City leaders across the world are showing commitment and are providing political and technical leadership in dealing with local issues and barriers to delivering health and social services where they are needed. Cities are taking action, through their networks and by involving affected communities, to achieving the HIV Fast-Track targets by 2020. Ending the AIDS epidemic in cities will have profound, long-lasting benefits for urban communities and for countries and the global community.
Eastern and southern Africa remains the region most affected by the HIV epidemic in the world and accounts for more than 50% of the global burden of HIV. Significant progress has been made in recent years in the response to the epidemic in the region: new HIV infections and AIDS deaths have fallen while prevention and treatment services for HIV have increased substantially. While several challenges still remain, there is renewed optimism that the elimination of HIV and AIDS is not an impossible goal.
One of the major obstacles to preventing HIV-transmission has been the lack of an effective, female controlled method of prevention. Now, for the first time, a vaginal microbicide has been shown to reduce the risk of infection in women. CAPRISA 004 was a randomized placebo-controlled trial to assess the effectiveness and safety of a 1% Read More
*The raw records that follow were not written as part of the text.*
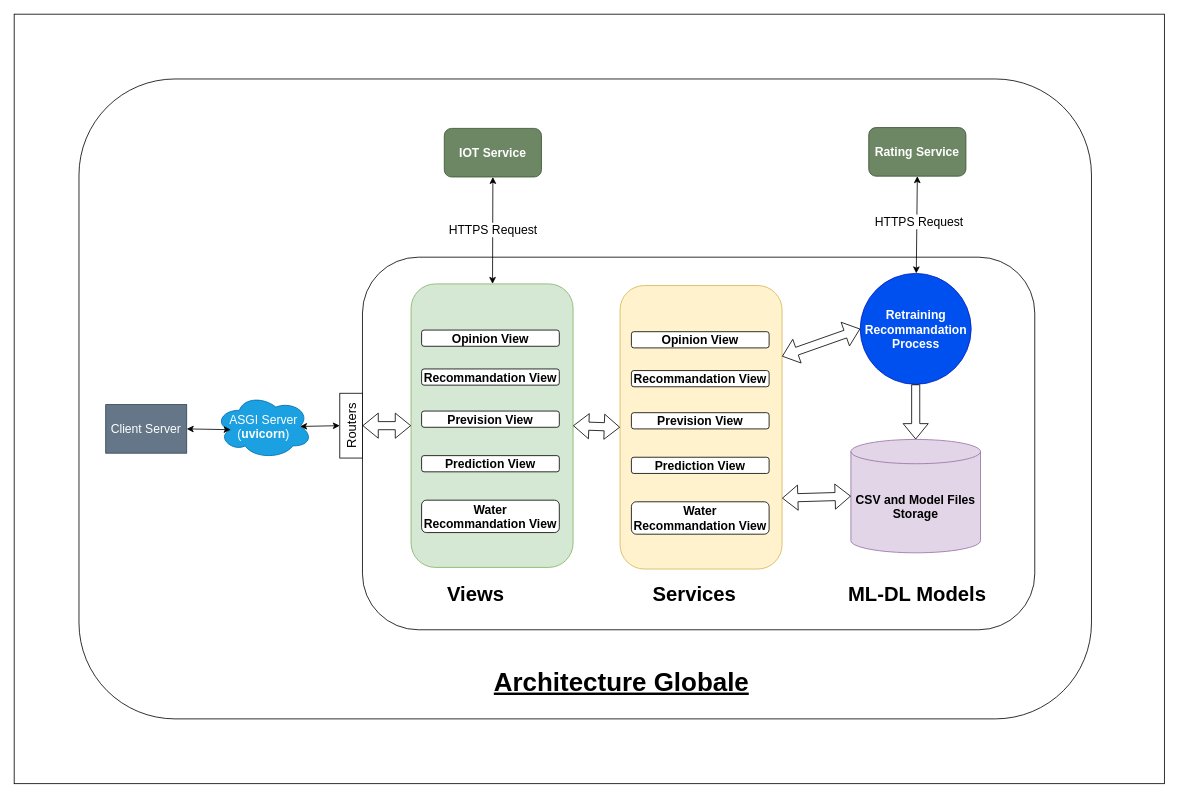
Earlier version of the draw.io diagram Diagramme sans nom.drawio (CabrelFeukeng/pp). Source tidied: cells renumbered, new cells numbered last; positions are measured from the earlier drawing's top-left corner, leaving out a move shared by most shapes. Both pictures are drawn from the tidied source at 81%, with x=0, y=0 at pixel (14, 14).
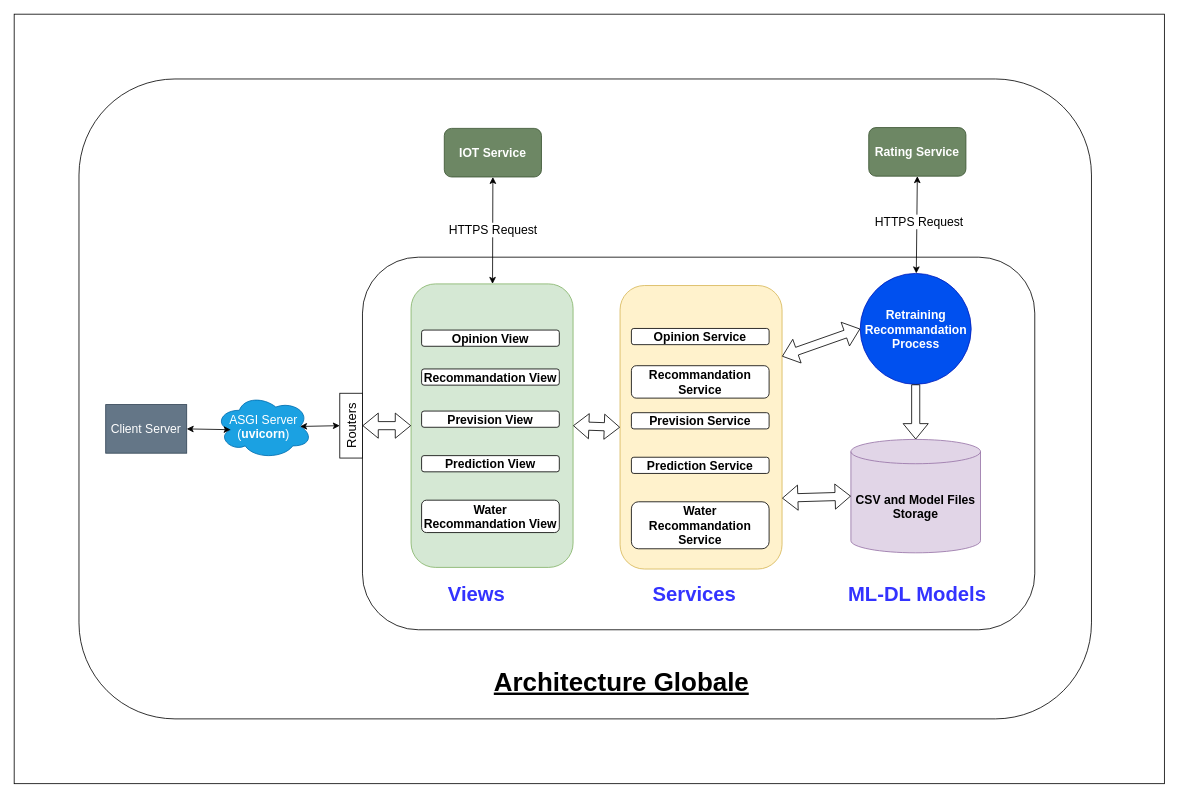
The same diagram, later.

Commit message:
Architecture Globale Projet de Synthèse

The edit, as a diff of the source:
```diff
@@
-    <mxCell id="15" value="&lt;font style=&quot;font-size: 15px;&quot;&gt;&lt;b&gt;Opinion View&lt;/b&gt;&lt;/font&gt;" style="rounded=1;whiteSpace=wrap;html=1;" parent="1" vertex="1">
-      <mxGeometry x="762" y="392" width="170" height="20" as="geometry" />
+    <mxCell id="15" value="&lt;font style=&quot;font-size: 15px;&quot;&gt;&lt;b&gt;Opinion Service&lt;/b&gt;&lt;/font&gt;" style="rounded=1;whiteSpace=wrap;html=1;" parent="1" vertex="1">
+      <mxGeometry x="762" y="388" width="170" height="20" as="geometry" />
     </mxCell>
-    <mxCell id="16" value="&lt;font style=&quot;font-size: 15px;&quot;&gt;&lt;b&gt;Recommandation View&lt;/b&gt;&lt;/font&gt;" style="rounded=1;whiteSpace=wrap;html=1;" parent="1" vertex="1">
-      <mxGeometry x="762" y="440" width="170" height="20" as="geometry" />
+    <mxCell id="16" value="&lt;font style=&quot;font-size: 15px;&quot;&gt;&lt;b&gt;Recommandation Service&lt;/b&gt;&lt;/font&gt;" style="rounded=1;whiteSpace=wrap;html=1;" parent="1" vertex="1">
+      <mxGeometry x="762" y="434" width="170" height="40" as="geometry" />
     </mxCell>
-    <mxCell id="17" value="&lt;font style=&quot;font-size: 15px;&quot;&gt;&lt;b&gt;Prediction View&lt;/b&gt;&lt;/font&gt;" style="rounded=1;whiteSpace=wrap;html=1;" parent="1" vertex="1">
+    <mxCell id="17" value="&lt;font style=&quot;font-size: 15px;&quot;&gt;&lt;b&gt;Prediction Service&lt;/b&gt;&lt;/font&gt;" style="rounded=1;whiteSpace=wrap;html=1;" parent="1" vertex="1">
       <mxGeometry x="762" y="547" width="170" height="20" as="geometry" />
     </mxCell>
-    <mxCell id="18" value="&lt;font style=&quot;font-size: 15px;&quot;&gt;&lt;b&gt;Prevision View&lt;/b&gt;&lt;/font&gt;" style="rounded=1;whiteSpace=wrap;html=1;" parent="1" vertex="1">
+    <mxCell id="18" value="&lt;font style=&quot;font-size: 15px;&quot;&gt;&lt;b&gt;Prevision Service&lt;/b&gt;&lt;/font&gt;" style="rounded=1;whiteSpace=wrap;html=1;" parent="1" vertex="1">
       <mxGeometry x="762" y="492" width="170" height="20" as="geometry" />
     </mxCell>
-    <mxCell id="19" value="&lt;font style=&quot;font-size: 15px;&quot;&gt;&lt;b&gt;Water Recommandation View&lt;/b&gt;&lt;/font&gt;" style="rounded=1;whiteSpace=wrap;html=1;" parent="1" vertex="1">
-      <mxGeometry x="762" y="602" width="170" height="40" as="geometry" />
+    <mxCell id="19" value="&lt;font style=&quot;font-size: 15px;&quot;&gt;&lt;b&gt;Water Recommandation Service&lt;/b&gt;&lt;/font&gt;" style="rounded=1;whiteSpace=wrap;html=1;" parent="1" vertex="1">
+      <mxGeometry x="762" y="602" width="170" height="58" as="geometry" />
     </mxCell>
@@
-    <mxCell id="25" value="&lt;b&gt;&lt;font style=&quot;font-size: 25px;&quot;&gt;Views&lt;/font&gt;&lt;/b&gt;" style="text;html=1;align=center;verticalAlign=middle;whiteSpace=wrap;rounded=0;" parent="1" vertex="1">
-      <mxGeometry x="540" y="700" width="60" height="30" as="geometry" />
+    <mxCell id="25" value="&lt;b&gt;&lt;font style=&quot;font-size: 25px; color: rgb(51, 51, 255);&quot;&gt;Views&lt;/font&gt;&lt;/b&gt;" style="text;html=1;align=center;verticalAlign=middle;whiteSpace=wrap;rounded=0;" parent="1" vertex="1">
+      <mxGeometry x="541" y="700" width="60" height="30" as="geometry" />
     </mxCell>
-    <mxCell id="26" value="&lt;b style=&quot;&quot;&gt;&lt;font style=&quot;font-size: 25px;&quot;&gt;Services&lt;/font&gt;&lt;/b&gt;" style="text;html=1;align=center;verticalAlign=middle;whiteSpace=wrap;rounded=0;" parent="1" vertex="1">
+    <mxCell id="26" value="&lt;b style=&quot;&quot;&gt;&lt;font style=&quot;font-size: 25px; color: rgb(51, 51, 255);&quot;&gt;Services&lt;/font&gt;&lt;/b&gt;" style="text;html=1;align=center;verticalAlign=middle;whiteSpace=wrap;rounded=0;" parent="1" vertex="1">
       <mxGeometry x="810" y="700" width="60" height="30" as="geometry" />
     </mxCell>
-    <mxCell id="27" value="&lt;b style=&quot;&quot;&gt;&lt;font style=&quot;font-size: 25px;&quot;&gt;ML-DL Models&lt;/font&gt;&lt;/b&gt;" style="text;html=1;align=center;verticalAlign=middle;whiteSpace=wrap;rounded=0;" parent="1" vertex="1">
+    <mxCell id="27" value="&lt;b style=&quot;&quot;&gt;&lt;font style=&quot;font-size: 25px; color: rgb(51, 51, 255);&quot;&gt;ML-DL Models&lt;/font&gt;&lt;/b&gt;" style="text;html=1;align=center;verticalAlign=middle;whiteSpace=wrap;rounded=0;" parent="1" vertex="1">
       <mxGeometry x="1020" y="700" width="190" height="30" as="geometry" />
     </mxCell>
```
Effective planning and delivery of HIV prevention programs depends on an understanding of where new infections are occurring and on the behaviours associated with those infections. A simple mathematical model developed by the UNAIDS Reference Group for Estimates, Modelling and Projections helps countries estimate the proportion of new infections that occur through key transmission modes. This type of in-country analysis could be used to inform the planning of appropriately targeted intervention programmes. However, improved biological and behavioural surveillance in countries is needed to provide more reliable data for input into such analyses.